Task description ▸ Find the lines holding the string "Números" in the data, then copy all of them.

Web page revision data:

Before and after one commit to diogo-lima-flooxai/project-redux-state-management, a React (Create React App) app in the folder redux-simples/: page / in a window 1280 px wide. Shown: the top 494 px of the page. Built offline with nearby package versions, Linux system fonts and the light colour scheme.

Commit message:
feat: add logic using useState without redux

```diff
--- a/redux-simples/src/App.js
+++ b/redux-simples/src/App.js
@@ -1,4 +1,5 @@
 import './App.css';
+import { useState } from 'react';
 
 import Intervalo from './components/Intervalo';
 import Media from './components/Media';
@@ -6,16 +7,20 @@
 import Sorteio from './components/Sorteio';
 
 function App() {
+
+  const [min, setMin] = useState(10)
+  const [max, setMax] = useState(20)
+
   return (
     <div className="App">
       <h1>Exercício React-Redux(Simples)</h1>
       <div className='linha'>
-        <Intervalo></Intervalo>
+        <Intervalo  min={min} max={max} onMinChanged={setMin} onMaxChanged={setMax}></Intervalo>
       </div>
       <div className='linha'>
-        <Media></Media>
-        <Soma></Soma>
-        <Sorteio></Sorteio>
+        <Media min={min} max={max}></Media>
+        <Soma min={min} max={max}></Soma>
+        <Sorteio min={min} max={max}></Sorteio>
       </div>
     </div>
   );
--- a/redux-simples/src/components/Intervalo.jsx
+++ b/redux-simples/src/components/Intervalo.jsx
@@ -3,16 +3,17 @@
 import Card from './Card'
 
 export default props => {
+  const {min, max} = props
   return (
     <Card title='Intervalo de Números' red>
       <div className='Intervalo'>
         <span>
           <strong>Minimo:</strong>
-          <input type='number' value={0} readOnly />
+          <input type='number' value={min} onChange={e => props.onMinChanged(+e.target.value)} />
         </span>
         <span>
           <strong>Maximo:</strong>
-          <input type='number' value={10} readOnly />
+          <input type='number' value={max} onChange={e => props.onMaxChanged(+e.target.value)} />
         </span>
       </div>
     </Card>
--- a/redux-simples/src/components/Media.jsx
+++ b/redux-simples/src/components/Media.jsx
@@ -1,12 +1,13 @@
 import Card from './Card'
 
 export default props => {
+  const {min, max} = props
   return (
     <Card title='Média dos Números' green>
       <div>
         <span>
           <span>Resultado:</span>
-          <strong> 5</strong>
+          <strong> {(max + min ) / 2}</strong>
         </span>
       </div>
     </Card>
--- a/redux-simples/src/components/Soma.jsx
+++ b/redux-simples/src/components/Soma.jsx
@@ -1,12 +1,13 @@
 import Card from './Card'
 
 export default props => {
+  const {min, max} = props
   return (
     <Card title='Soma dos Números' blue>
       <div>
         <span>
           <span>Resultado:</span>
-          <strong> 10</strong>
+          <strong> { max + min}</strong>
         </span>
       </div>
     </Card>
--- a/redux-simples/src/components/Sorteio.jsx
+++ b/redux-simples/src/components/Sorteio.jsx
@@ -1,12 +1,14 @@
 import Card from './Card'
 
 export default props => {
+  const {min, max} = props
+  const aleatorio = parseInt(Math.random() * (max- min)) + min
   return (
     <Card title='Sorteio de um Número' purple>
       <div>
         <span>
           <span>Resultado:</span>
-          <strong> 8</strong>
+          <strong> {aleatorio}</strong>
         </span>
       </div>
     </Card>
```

Response to the task ▸
     <Card title='Intervalo de Números' red>
     <Card title='Média dos Números' green>
     <Card title='Soma dos Números' blue>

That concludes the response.